RECORDS SHOWN:
────────────────
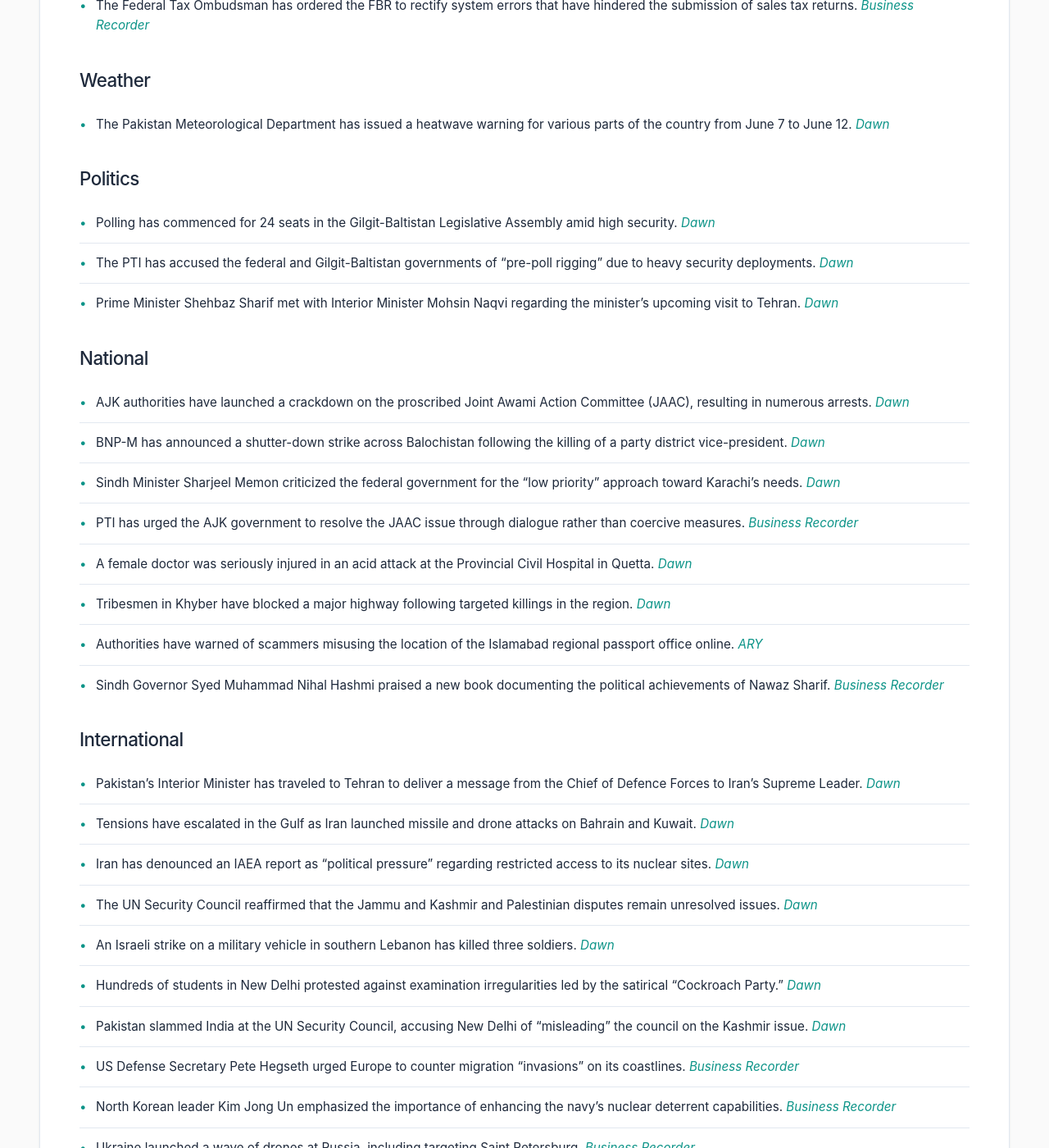
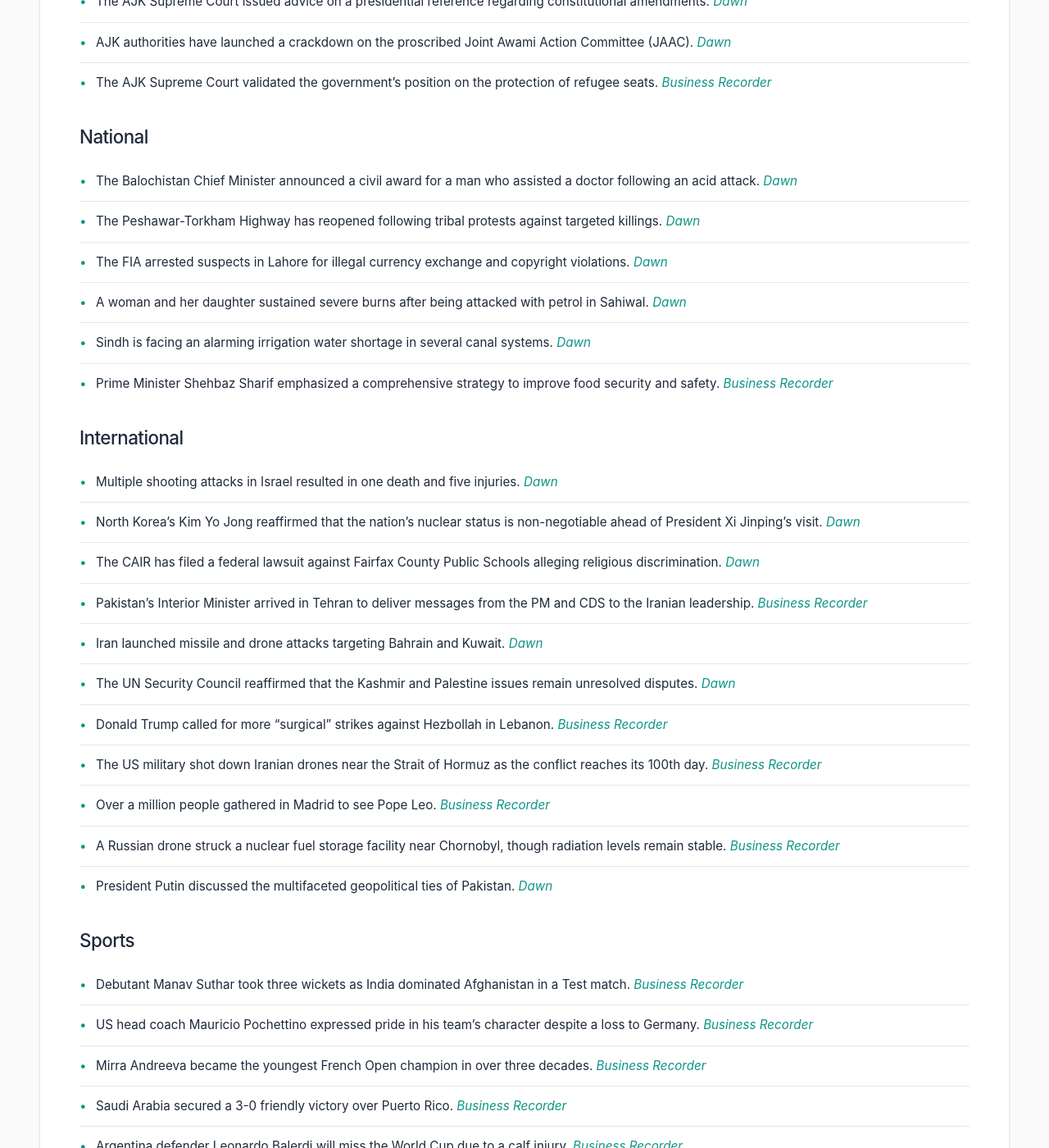
Before and after one commit to zsubzwary/news, a Jekyll site: the page built from en/index.md, in a window 1280 px wide and 1400 px high, scrolled down 1112 px. Shown: the whole window at 82% size. Built offline with Jekyll 4.4.1, drawn with Linux system fonts in a browser that asks for light colours; some web fonts are replaced; comment, search, counter and statistics services are not loaded; some of the changed text lies outside the part shown.

Commit message:
DateTime; 2026-06-07T16:04:15.571Z

```diff
--- a/en/index.md
+++ b/en/index.md
@@ -4,60 +4,59 @@ title: Pakistan News Briefing
 lang: en
 ---
 
-Published at: 07-Jun-2026 09:04PKT
+Published at: 07-Jun-2026 21:04PKT
 
-Time to read: 5 mins
+Time to read: 4 mins
 
 ### Economy
-- Analysis suggests that low budget allocation for water and hydropower projects could delay major dam and power developments. *[Dawn](https://www.dawn.com/news/2005789/analysis-budget-2026-27-can-pakistan-afford-to-delay-its-dams)*
-- Pakistan has signed an MOU with Saudi and local partners for the 140-acre Karachi Waterfront development. *[ARY](https://arynews.tv/pak-signs-mou-with-saudi-local-partners-for-140-acre-karachi-waterfront-development-minister)*
-- Governor Faisal Karim Kundi emphasized the need for public-private partnerships to tap into Khyber Pakhtunkhwa's economic potential. *[Business Recorder](https://www.brecorder.com/news/40424329/kundi-calls-for-tapping-kps-economic-potential)*
-- The FPCCI warned that gas leakages pose significant financial and human risks, advocating for better monitoring. *[Business Recorder](https://www.brecorder.com/news/40424332/gas-leakages-can-result-in-major-accidents-fpcci)*
-- Industry leaders have urged the government to maintain the existing 80/20 facility for industries within Export Processing Zones. *[Business Recorder](https://www.brecorder.com/news/40424333/govt-urged-to-continue-8020-facility-for-industries-in-epzs)*
-- The United Business Group (UBG) commended the federal government for introducing a fixed tax scheme for small shopkeepers. *[Business Recorder](https://www.brecorder.com/news/40424334/ubg-welcomes-fixed-tax-regime-for-shopkeepers)*
-- The launch of global technology giant Hisense in Pakistan is viewed as a sign of confidence in the country's industrial capabilities. *[Business Recorder](https://www.brecorder.com/news/40424337/hisense-launch-reflects-global-confidence-in-paks-industrial-future-haroon)*
-- A high-level PPP delegation led by Asif Ali Zardari is scheduled to meet the government to discuss FY27 budget priorities. *[Business Recorder](https://www.brecorder.com/news/40424338/fy27-budget-key-discussions-zardari-led-ppp-delegation-to-meet-govts-team-today)*
-- The federal government has proposed an allocation of Rs72 billion for Cabinet Division development projects in the upcoming budget. *[Business Recorder](https://www.brecorder.com/news/40424339/budget-2026-27-govt-proposes-rs72bn-for-cabinet-div-projects)*
-- The ceramic and glass industries warned that the new Pakistan Customs Tariff Policy 2026-27 could have a disastrous impact on domestic manufacturers. *[Business Recorder](https://www.brecorder.com/news/40424340/pctps-2nd-phase-to-hit-ceramic-amp-glass-industries-hard-apctma)*
-- NAB has frozen USD 4.5 million in foreign bank accounts allegedly linked to Bahria Town in a money laundering operation. *[Business Recorder](https://www.brecorder.com/news/40424342/nab-freezes-usd45m-accounts-linked-to-bahria-town)*
-- The Federal Tax Ombudsman has ordered the FBR to rectify system errors that have hindered the submission of sales tax returns. *[Business Recorder](https://www.brecorder.com/news/40424344/st-return-fto-orders-fbr-to-rectify-system-errors)*
+- The poultry industry continues to grow despite high costs and market volatility. *[Dawn](https://www.dawn.com/news/2005767/poultry-industry-grows-at-consumers-cost)*
+- Manufacturers in the ceramic tile and glass industries oppose proposed import duty cuts. *[Dawn](https://www.dawn.com/news/2005766/manufacturers-of-tile-glass-oppose-import-duty-cuts)*
+- Global airlines have halved their 2026 profit forecasts due to fuel price shocks from Middle East conflicts. *[Business Recorder](https://www.brecorder.com/news/40424391/global-airlines-slash-2026-profit-forecast-on-fuel-shock-from-iran-war)*
+- OPEC+ has agreed to a fourth oil output quota increase amid supply crises. *[Business Recorder](https://www.brecorder.com/news/40424390/opec-agrees-fourth-oil-quota-hike-since-hormuz-closure)*
+- Israel’s ongoing multi-front war is incurring massive economic and social costs, reaching $138 billion. *[Dawn](https://www.dawn.com/news/2005853/israels-permanent-state-of-war-comes-with-economic-social-costs)*
+- Airlink Communication Limited has officially launched the Hisense brand in Pakistan. *[Business Recorder](https://www.brecorder.com/news/40424387/airlink-communication-limited-officially-launches-hisense-in-pakistan-marking-a-new-era-for-consumer-electronics-in-the-country)*
+- A new REIT-backed real estate opportunity has been presented at The Palms, Silk Gardens in Karachi. *[Business Recorder](https://www.brecorder.com/news/40424376/the-palms-at-silk-gardens-presents-a-strong-reit-backed-deal-estate-opportunity)*
 
-### Weather
-- The Pakistan Meteorological Department has issued a heatwave warning for various parts of the country from June 7 to June 12. *[Dawn](https://www.dawn.com/news/2005663/large-parts-of-country-set-to-experience-heatwave-conditions-from-june-7-to-12-pmd)*
+### Science & Technology
+- A top White House artificial intelligence policy adviser, Sriram Krishnan, has announced his departure. *[Dawn](https://www.dawn.com/news/2005854/white-house-ai-policy-adviser-krishnan-to-leave-position)*
 
 ### Politics
-- Polling has commenced for 24 seats in the Gilgit-Baltistan Legislative Assembly amid high security. *[Dawn](https://www.dawn.com/news/2005670/polling-begins-in-gilgit-baltistan-general-elections-for-24-seats)*
-- The PTI has accused the federal and Gilgit-Baltistan governments of "pre-poll rigging" due to heavy security deployments. *[Dawn](https://www.dawn.com/news/2005683/pti-alleges-pre-poll-rigging-over-security-deployment-ahead-of-gb-polls)*
-- Prime Minister Shehbaz Sharif met with Interior Minister Mohsin Naqvi regarding the minister's upcoming visit to Tehran. *[Dawn](https://www.dawn.com/news/2005678/pm-shehbaz-meets-interior-minister-ahead-of-naqvis-iran-visit)*
+- Bilawal Bhutto-Zardari plans to meet PM Shehbaz Sharif to resolve the political situation in AJK. *[Dawn](https://www.dawn.com/news/2005870/bilawal-says-will-meet-pm-shehbaz-over-ajk-situation-issues-to-be-resolved-through-talks)*
+- Polling for 24 seats of the Gilgit-Baltistan Legislative Assembly has concluded; unofficial results are being released. *[Dawn](https://www.dawn.com/news/2005670/polling-concludes-for-gilgit-baltistan-general-elections-on-24-seats)* *[ARY](https://arynews.tv/gba-23-unofficial-election-results-2026)*
+- The AJK Supreme Court issued advice on a presidential reference regarding constitutional amendments. *[Dawn](https://www.dawn.com/news/2005860/constitutional-amendment-not-a-concession-to-be-wrested-says-ajk-sc-on-presidential-reference)*
+- AJK authorities have launched a crackdown on the proscribed Joint Awami Action Committee (JAAC). *[Dawn](https://www.dawn.com/news/2005788/ajk-govt-cracks-down-on-jaac-after-imposition-of-ban)*
+- The AJK Supreme Court validated the government's position on the protection of refugee seats. *[Business Recorder](https://www.brecorder.com/news/40424389/ajk-sc-validates-govts-stance-on-refugee-seats-rejecting-politics-of-protests)*
 
 ### National
-- AJK authorities have launched a crackdown on the proscribed Joint Awami Action Committee (JAAC), resulting in numerous arrests. *[Dawn](https://www.dawn.com/news/2005788/ajk-govt-cracks-down-on-jaac-after-imposition-of-ban)*
-- BNP-M has announced a shutter-down strike across Balochistan following the killing of a party district vice-president. *[Dawn](https://www.dawn.com/news/2005772/bnp-m-announces-strike-over-zehri-incident)*
-- Sindh Minister Sharjeel Memon criticized the federal government for the "low priority" approach toward Karachi's needs. *[Dawn](https://www.dawn.com/news/2005655/sharjeel-laments-low-priority-accorded-to-karachi-by-centre)*
-- PTI has urged the AJK government to resolve the JAAC issue through dialogue rather than coercive measures. *[Business Recorder](https://www.brecorder.com/news/40424328/pti-urges-ajk-govt-to-resolve-jaac-issue-through-dialogue)*
-- A female doctor was seriously injured in an acid attack at the Provincial Civil Hospital in Quetta. *[Dawn](https://www.dawn.com/news/2005660/female-doctor-injured-in-acid-attack-at-quetta-hospital-suspect-killed-in-encounter)*
-- Tribesmen in Khyber have blocked a major highway following targeted killings in the region. *[Dawn](https://www.dawn.com/news/2005658/tribesmen-block-highway-in-kps-khyber-over-targeted-killings)*
-- Authorities have warned of scammers misusing the location of the Islamabad regional passport office online. *[ARY](https://arynews.tv/dgip-warns-over-fake-contact-details-linked-to-passport-office)*
-- Sindh Governor Syed Muhammad Nihal Hashmi praised a new book documenting the political achievements of Nawaz Sharif. *[Business Recorder](https://www.brecorder.com/news/40424336/nehal-praises-book-on-nawaz-sharif)*
+- The Balochistan Chief Minister announced a civil award for a man who assisted a doctor following an acid attack. *[Dawn](https://www.dawn.com/news/2005865/balochistan-cm-announces-civil-award-to-be-conferred-on-man-who-helped-female-doctor-after-acid-attack)*
+- The Peshawar-Torkham Highway has reopened following tribal protests against targeted killings. *[Dawn](https://www.dawn.com/news/2005858/peshawar-torkham-highway-reopens-after-protests-against-recent-targeted-attack)*
+- The FIA arrested suspects in Lahore for illegal currency exchange and copyright violations. *[Dawn](https://www.dawn.com/news/2005849/fia-arrests-2-in-lahore-over-illegal-currency-exchange-another-2-for-copyright-violations)*
+- A woman and her daughter sustained severe burns after being attacked with petrol in Sahiwal. *[Dawn](https://www.dawn.com/news/2005711/woman-daughter-set-ablaze-by-husband-brother-in-law-in-sahiwal)*
+- Sindh is facing an alarming irrigation water shortage in several canal systems. *[Dawn](https://www.dawn.com/news/2005737/irrigation-water-shortage-in-sindh-reaches-alarming-level)*
+- Prime Minister Shehbaz Sharif emphasized a comprehensive strategy to improve food security and safety. *[Business Recorder](https://www.brecorder.com/news/40424381/pakistan-pursuing-comprehensive-strategy-to-strengthen-food-security-food-safety-pm-shehbaz)*
 
 ### International
-- Pakistan's Interior Minister has traveled to Tehran to deliver a message from the Chief of Defence Forces to Iran's Supreme Leader. *[Dawn](https://www.dawn.com/news/2005791/naqvi-takes-cdfs-message-to-tehran-amid-stalemate)*
-- Tensions have escalated in the Gulf as Iran launched missile and drone attacks on Bahrain and Kuwait. *[Dawn](https://www.dawn.com/news/2005792/us-iran-trade-blows-as-gulf-allies-targeted)*
-- Iran has denounced an IAEA report as "political pressure" regarding restricted access to its nuclear sites. *[Dawn](https://www.dawn.com/news/2005760/iran-denounces-political-pressure-from-nuclear-watchdog)*
-- The UN Security Council reaffirmed that the Jammu and Kashmir and Palestinian disputes remain unresolved issues. *[Dawn](https://www.dawn.com/news/2005763/un-affirms-kashmir-and-palestine-are-unresolved-disputes)*
-- An Israeli strike on a military vehicle in southern Lebanon has killed three soldiers. *[Dawn](https://www.dawn.com/news/2005762/israeli-strike-kills-three-soldiers-in-south-lebanon)*
-- Hundreds of students in New Delhi protested against examination irregularities led by the satirical "Cockroach Party." *[Dawn](https://www.dawn.com/news/2005616/hundreds-join-protest-led-by-indias-viral-cockroach-party)*
-- Pakistan slammed India at the UN Security Council, accusing New Delhi of "misleading" the council on the Kashmir issue. *[Dawn](https://www.dawn.com/news/2005619/occupied-kashmir-will-never-be-integral-part-of-india-islamabad-slams-new-delhi-for-misleading-unsc)*
-- US Defense Secretary Pete Hegseth urged Europe to counter migration "invasions" on its coastlines. *[Business Recorder](https://www.brecorder.com/news/40424345/hegseth-urges-europe-on-d-day-to-counter-present-day-invasion-on-beaches)*
-- North Korean leader Kim Jong Un emphasized the importance of enhancing the navy's nuclear deterrent capabilities. *[Business Recorder](https://www.brecorder.com/news/40424346/kim-stresses-stronger-naval-nuclear-deterrent)*
-- Ukraine launched a wave of drones at Russia, including targeting Saint Petersburg. *[Business Recorder](https://www.brecorder.com/news/40424347/ukraine-fires-wave-of-drones-at-russia)*
+- Multiple shooting attacks in Israel resulted in one death and five injuries. *[Dawn](https://www.dawn.com/news/2005859/one-killed-5-wounded-in-israel-shooting-attacks-suspect-dead)*
+- North Korea's Kim Yo Jong reaffirmed that the nation's nuclear status is non-negotiable ahead of President Xi Jinping's visit. *[Dawn](https://www.dawn.com/news/2005845/north-korea-nuclear-programme-absolutely-non-negotiable-kim-jong-uns-sister)*
+- The CAIR has filed a federal lawsuit against Fairfax County Public Schools alleging religious discrimination. *[Dawn](https://www.dawn.com/news/2005851/muslim-rights-group-cair-sues-virginia-schools-over-student-suspensions)*
+- Pakistan's Interior Minister arrived in Tehran to deliver messages from the PM and CDS to the Iranian leadership. *[Business Recorder](https://www.brecorder.com/news/40424383/naqvi-arrives-in-tehran-with-messages-from-pm-field-marshal-munir-amid-regional-tensions)*
+- Iran launched missile and drone attacks targeting Bahrain and Kuwait. *[Dawn](https://www.dawn.com/news/2005792/us-iran-trade-blows-as-gulf-allies-targeted)*
+- The UN Security Council reaffirmed that the Kashmir and Palestine issues remain unresolved disputes. *[Dawn](https://www.dawn.com/news/2005763/un-affirms-kashmir-and-palestine-are-unresolved-disputes)*
+- Donald Trump called for more "surgical" strikes against Hezbollah in Lebanon. *[Business Recorder](https://www.brecorder.com/news/40424392/trump-urges-more-surgical-strikes-against-hezbollah-nbc)*
+- The US military shot down Iranian drones near the Strait of Hormuz as the conflict reaches its 100th day. *[Business Recorder](https://www.brecorder.com/news/40424388/us-says-shot-down-iran-drones-as-war-reaches-100th-day)*
+- Over a million people gathered in Madrid to see Pope Leo. *[Business Recorder](https://www.brecorder.com/news/40424386/more-than-a-million-line-madrid-streets-to-see-pope-leo)*
+- A Russian drone struck a nuclear fuel storage facility near Chornobyl, though radiation levels remain stable. *[Business Recorder](https://www.brecorder.com/news/40424384/russian-drone-hit-nuclear-fuel-storage-facility-near-chornobyl-ukraine-says)*
+- President Putin discussed the multifaceted geopolitical ties of Pakistan. *[Dawn](https://www.dawn.com/news/2005806/putins-pakistan-puzzle)*
 
 ### Sports
-- Mirra Andreeva won her first Grand Slam title by defeating Maja Chwalinska at the French Open. *[Dawn](https://www.dawn.com/news/2005681/andreeva-wins-first-grand-slam-title-at-french-open)*
-- Stadium workers in Los Angeles have voted to authorize a potential strike ahead of the upcoming FIFA World Cup. *[Dawn](https://www.dawn.com/news/2005694/la-stadium-workers-threaten-strike-ahead-of-fifa-world-cup)*
-
-### Health
-- The Karachi administration is intensifying coordination with health authorities to prioritize the eradication of polio. *[Business Recorder](https://www.brecorder.com/news/40424330/karachi-admin-intensifies-efforts-to-eradicate-polio)*
+- Debutant Manav Suthar took three wickets as India dominated Afghanistan in a Test match. *[Business Recorder](https://www.brecorder.com/news/40424385/debutant-suthar-takes-three-wickets-as-india-dominate-afghanistan-test)*
+- US head coach Mauricio Pochettino expressed pride in his team's character despite a loss to Germany. *[Business Recorder](https://www.brecorder.com/news/40424382/pochettino-happy-with-us-response-despite-loss-to-germany)*
+- Mirra Andreeva became the youngest French Open champion in over three decades. *[Business Recorder](https://www.brecorder.com/news/40424380/a-star-is-born-as-andreeva-eases-into-grand-slam-winners-club)*
+- Saudi Arabia secured a 3-0 friendly victory over Puerto Rico. *[Business Recorder](https://www.brecorder.com/news/40424379/saudi-arabia-beat-puerto-rico-3-0-after-weather-delay-in-first-win-under-donis)*
+- Argentina defender Leonardo Balerdi will miss the World Cup due to a calf injury. *[Business Recorder](https://www.brecorder.com/news/40424377/argentinas-balerdi-out-of-world-cup-with-calf-injury)*
+- England defeated New Zealand by 115 runs in the first Test at Lord’s. *[Business Recorder](https://www.brecorder.com/news/40424374/england-beat-new-zealand-by-115-runs-in-first-test)*
 
 ### Other
-- Environmental experts warned that rapid urbanization and weak law enforcement are pushing Pakistan's major cities toward an ecological disaster. *[Business Recorder](https://www.brecorder.com/news/40424331/environment-day-major-cities-await-an-ecological-disaster-experts)*
+- An analysis of the top 5 sprites in Fortnite Chapter 7 Season 3. *[ARY](https://arynews.tv/fortnite-chapter-7-season-3-top-5-best-sprites-ranked-how-they-change-your-gameplay)*
+- Zendaya hinted at upcoming major movie projects involving her and Tom Holland. *[ARY](https://arynews.tv/zendaya-drops-subtle-hint-at-her-and-fiance-tom-hollands-massive-upcoming-movies)*
+- Ariana Grande delivered an emotional performance during her tour kickoff in Oakland. *[ARY](https://arynews.tv/ariana-breaks-down-in-tears-during-emotional-eternal-sunshine-tour-kickoff-in-oakland)*
```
────────────────
ACTIVITY: Consider the string "major". State how many lines of the data contain it, giving the number alone.

WRITTEN RESPONSE: 5